# Aim of the task:
The output should be every line below that includes the word "rule".
********************
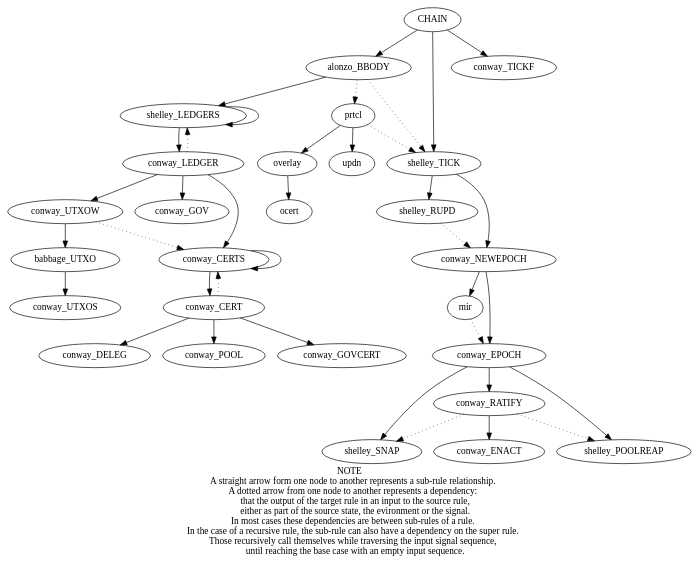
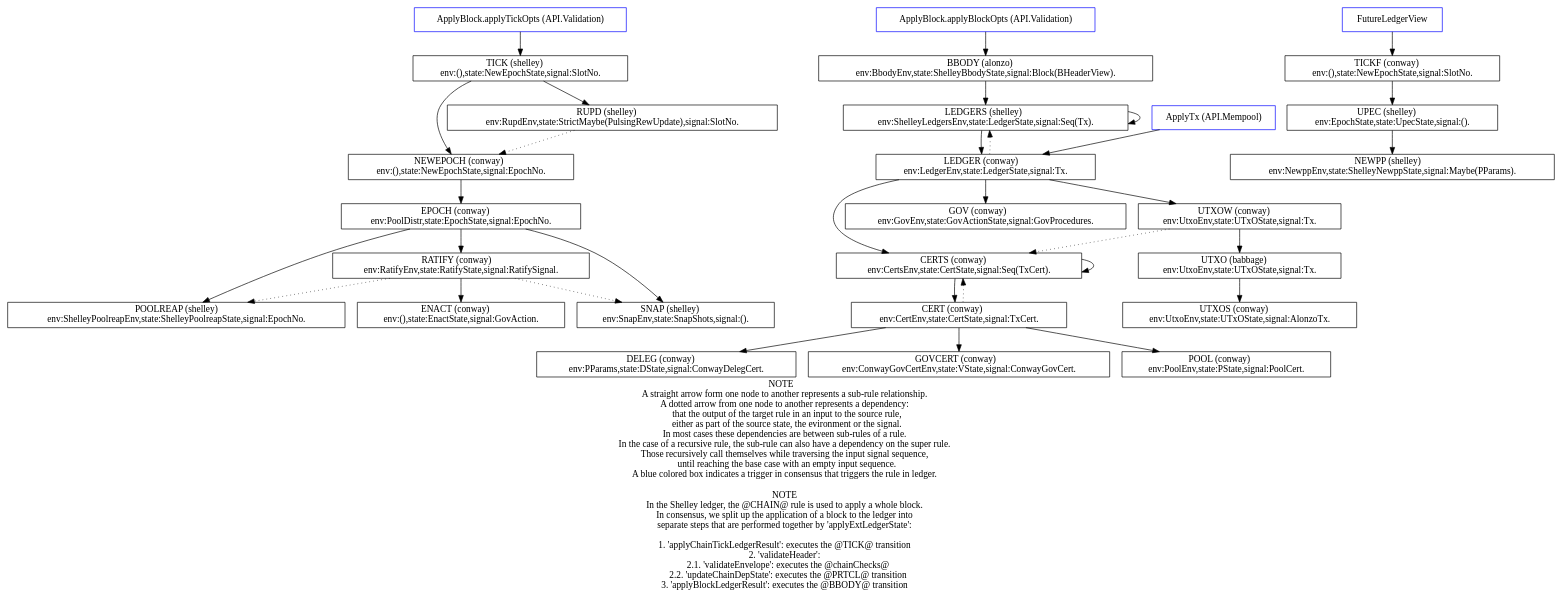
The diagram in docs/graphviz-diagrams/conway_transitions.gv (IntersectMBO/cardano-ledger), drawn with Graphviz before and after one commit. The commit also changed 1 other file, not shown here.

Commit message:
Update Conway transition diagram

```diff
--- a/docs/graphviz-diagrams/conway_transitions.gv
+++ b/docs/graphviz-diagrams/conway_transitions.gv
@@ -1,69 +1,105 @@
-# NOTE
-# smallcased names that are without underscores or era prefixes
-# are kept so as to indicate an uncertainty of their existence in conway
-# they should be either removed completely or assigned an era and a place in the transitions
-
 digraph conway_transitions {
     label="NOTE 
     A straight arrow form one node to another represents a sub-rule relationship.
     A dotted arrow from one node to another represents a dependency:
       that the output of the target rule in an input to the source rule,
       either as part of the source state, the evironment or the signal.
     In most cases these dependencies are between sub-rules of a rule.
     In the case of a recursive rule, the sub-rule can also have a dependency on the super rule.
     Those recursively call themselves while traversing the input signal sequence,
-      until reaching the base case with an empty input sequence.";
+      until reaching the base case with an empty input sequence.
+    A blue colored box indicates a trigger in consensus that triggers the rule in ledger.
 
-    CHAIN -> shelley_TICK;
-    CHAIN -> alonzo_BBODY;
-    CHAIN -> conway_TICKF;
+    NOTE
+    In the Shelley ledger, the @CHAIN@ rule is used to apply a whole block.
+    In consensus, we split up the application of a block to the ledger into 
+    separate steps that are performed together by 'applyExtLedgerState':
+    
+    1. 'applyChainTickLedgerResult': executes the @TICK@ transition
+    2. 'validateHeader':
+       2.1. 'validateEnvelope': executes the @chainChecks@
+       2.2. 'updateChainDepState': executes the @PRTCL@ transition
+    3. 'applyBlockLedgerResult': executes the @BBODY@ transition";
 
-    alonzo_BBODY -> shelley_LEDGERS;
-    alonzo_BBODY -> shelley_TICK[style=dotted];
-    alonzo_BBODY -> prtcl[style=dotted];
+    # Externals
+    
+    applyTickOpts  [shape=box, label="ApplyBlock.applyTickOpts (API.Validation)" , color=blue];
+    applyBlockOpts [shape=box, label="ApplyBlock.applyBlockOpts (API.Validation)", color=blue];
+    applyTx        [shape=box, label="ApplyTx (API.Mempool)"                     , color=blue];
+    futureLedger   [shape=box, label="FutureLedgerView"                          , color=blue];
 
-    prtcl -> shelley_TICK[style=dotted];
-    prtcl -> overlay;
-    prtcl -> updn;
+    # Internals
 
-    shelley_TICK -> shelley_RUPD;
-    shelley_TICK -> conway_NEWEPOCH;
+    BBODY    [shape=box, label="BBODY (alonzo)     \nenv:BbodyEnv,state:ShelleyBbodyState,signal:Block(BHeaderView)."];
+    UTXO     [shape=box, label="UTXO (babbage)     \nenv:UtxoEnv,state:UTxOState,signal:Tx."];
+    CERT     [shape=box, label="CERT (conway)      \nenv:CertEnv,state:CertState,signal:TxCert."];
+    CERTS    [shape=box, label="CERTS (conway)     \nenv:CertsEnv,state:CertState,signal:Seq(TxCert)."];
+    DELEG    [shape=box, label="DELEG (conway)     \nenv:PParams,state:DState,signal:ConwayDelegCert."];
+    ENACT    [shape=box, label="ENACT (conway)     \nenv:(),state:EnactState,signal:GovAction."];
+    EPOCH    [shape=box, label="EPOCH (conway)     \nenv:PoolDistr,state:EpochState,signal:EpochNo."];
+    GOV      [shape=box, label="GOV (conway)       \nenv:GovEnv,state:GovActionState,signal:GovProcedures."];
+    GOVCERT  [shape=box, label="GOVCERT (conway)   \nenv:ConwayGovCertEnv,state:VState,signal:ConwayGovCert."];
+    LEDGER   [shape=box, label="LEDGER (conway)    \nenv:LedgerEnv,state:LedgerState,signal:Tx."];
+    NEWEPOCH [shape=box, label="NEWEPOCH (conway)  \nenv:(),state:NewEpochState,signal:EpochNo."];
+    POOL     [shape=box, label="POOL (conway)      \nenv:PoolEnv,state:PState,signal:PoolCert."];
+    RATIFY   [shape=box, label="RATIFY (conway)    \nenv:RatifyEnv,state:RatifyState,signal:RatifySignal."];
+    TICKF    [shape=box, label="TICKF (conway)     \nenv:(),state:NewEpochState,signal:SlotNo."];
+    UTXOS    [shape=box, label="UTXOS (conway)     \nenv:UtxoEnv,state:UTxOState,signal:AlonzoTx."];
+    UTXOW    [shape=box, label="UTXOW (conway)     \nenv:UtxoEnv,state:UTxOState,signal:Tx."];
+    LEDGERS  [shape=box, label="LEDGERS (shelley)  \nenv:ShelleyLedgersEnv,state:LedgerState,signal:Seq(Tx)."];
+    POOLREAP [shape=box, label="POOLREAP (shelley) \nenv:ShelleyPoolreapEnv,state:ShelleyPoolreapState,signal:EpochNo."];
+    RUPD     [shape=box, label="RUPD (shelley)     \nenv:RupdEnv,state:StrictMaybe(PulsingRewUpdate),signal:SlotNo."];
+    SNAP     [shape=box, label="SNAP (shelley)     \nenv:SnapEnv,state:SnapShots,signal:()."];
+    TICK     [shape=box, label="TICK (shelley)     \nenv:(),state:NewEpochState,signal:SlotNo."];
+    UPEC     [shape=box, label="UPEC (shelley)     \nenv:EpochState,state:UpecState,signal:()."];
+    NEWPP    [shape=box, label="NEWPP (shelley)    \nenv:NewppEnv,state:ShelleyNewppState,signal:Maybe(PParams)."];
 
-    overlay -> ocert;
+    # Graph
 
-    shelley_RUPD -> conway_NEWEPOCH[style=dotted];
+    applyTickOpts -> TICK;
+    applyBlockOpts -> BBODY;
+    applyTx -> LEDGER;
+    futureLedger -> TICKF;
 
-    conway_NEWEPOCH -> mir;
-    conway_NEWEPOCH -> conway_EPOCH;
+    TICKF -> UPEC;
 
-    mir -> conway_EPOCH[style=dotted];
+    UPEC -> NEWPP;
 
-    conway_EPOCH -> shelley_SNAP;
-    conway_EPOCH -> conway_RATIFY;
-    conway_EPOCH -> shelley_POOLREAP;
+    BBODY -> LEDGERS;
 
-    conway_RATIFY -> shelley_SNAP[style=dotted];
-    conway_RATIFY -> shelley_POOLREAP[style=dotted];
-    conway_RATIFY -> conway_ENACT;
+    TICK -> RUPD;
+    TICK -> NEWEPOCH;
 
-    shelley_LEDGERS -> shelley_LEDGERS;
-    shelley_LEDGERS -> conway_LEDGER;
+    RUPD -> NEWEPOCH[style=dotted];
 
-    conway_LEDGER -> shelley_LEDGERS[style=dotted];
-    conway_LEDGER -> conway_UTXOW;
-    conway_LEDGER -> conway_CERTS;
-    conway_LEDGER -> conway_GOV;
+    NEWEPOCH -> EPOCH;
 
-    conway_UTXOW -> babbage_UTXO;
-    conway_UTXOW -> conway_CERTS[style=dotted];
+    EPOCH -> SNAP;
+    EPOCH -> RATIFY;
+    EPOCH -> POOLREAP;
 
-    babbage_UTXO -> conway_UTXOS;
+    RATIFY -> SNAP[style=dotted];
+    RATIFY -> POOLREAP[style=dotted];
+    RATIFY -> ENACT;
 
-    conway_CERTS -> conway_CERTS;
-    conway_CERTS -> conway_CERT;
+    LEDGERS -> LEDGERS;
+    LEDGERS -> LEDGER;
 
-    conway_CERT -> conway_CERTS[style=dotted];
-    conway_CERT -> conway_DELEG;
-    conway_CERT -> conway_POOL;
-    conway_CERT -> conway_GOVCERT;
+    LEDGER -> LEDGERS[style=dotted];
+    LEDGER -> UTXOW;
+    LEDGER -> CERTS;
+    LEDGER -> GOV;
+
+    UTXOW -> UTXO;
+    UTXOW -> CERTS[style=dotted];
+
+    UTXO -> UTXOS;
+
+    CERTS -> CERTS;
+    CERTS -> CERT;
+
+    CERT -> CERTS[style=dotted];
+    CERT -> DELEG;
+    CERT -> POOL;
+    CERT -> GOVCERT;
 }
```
********************
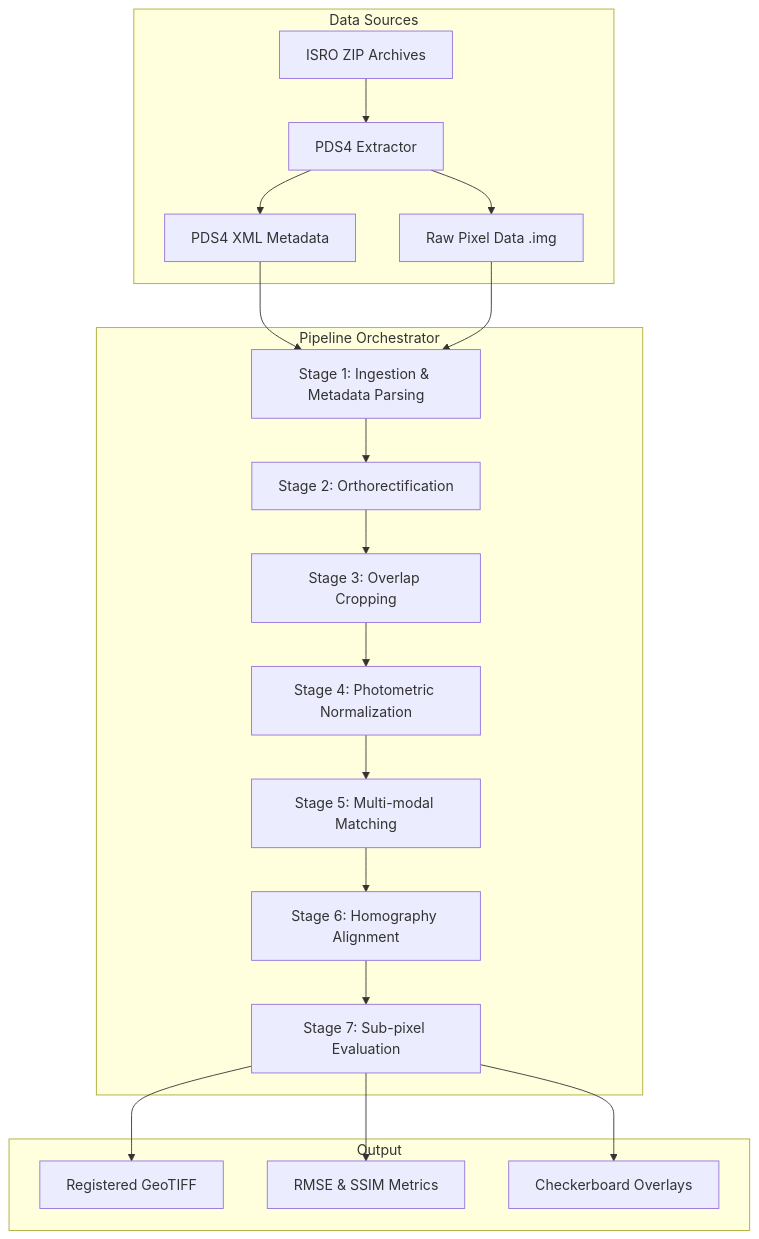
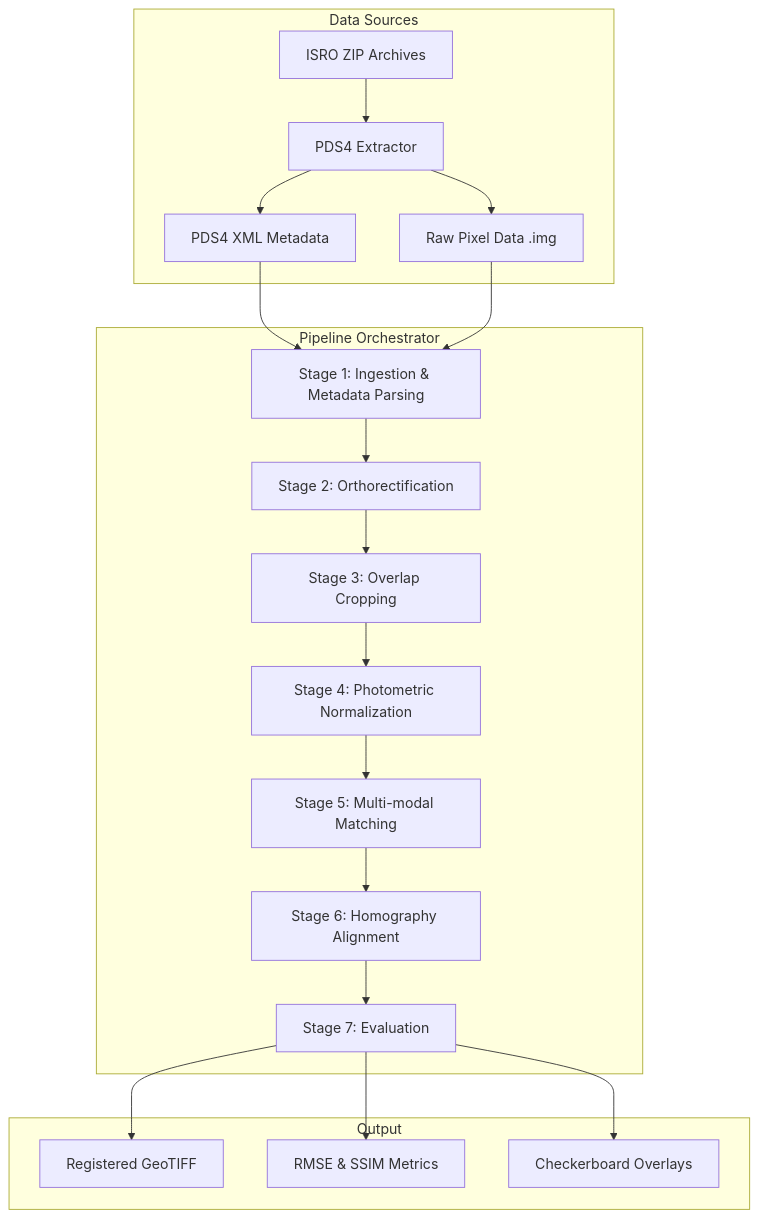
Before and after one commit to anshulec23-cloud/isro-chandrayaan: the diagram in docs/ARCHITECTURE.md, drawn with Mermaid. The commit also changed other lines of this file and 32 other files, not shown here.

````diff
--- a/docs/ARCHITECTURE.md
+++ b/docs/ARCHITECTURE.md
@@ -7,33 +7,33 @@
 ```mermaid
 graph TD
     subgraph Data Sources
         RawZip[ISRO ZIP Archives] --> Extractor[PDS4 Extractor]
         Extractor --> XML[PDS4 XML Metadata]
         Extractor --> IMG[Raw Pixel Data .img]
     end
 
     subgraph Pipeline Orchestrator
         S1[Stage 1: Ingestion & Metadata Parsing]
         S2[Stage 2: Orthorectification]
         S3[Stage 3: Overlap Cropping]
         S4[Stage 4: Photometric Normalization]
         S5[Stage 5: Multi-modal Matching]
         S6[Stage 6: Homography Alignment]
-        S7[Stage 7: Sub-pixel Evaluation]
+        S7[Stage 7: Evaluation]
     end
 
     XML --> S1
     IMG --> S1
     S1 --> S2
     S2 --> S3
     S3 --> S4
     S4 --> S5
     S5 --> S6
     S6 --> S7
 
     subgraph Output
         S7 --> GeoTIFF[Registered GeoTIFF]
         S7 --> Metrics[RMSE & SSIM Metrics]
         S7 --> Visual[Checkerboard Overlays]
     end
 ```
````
********************
# Solution to this task:
     A straight arrow form one node to another represents a sub-rule relationship.
       that the output of the target rule in an input to the source rule,
     In most cases these dependencies are between sub-rules of a rule.
     In the case of a recursive rule, the sub-rule can also have a dependency on the super rule.
+    A blue colored box indicates a trigger in consensus that triggers the rule in ledger.
+    In the Shelley ledger, the @CHAIN@ rule is used to apply a whole block.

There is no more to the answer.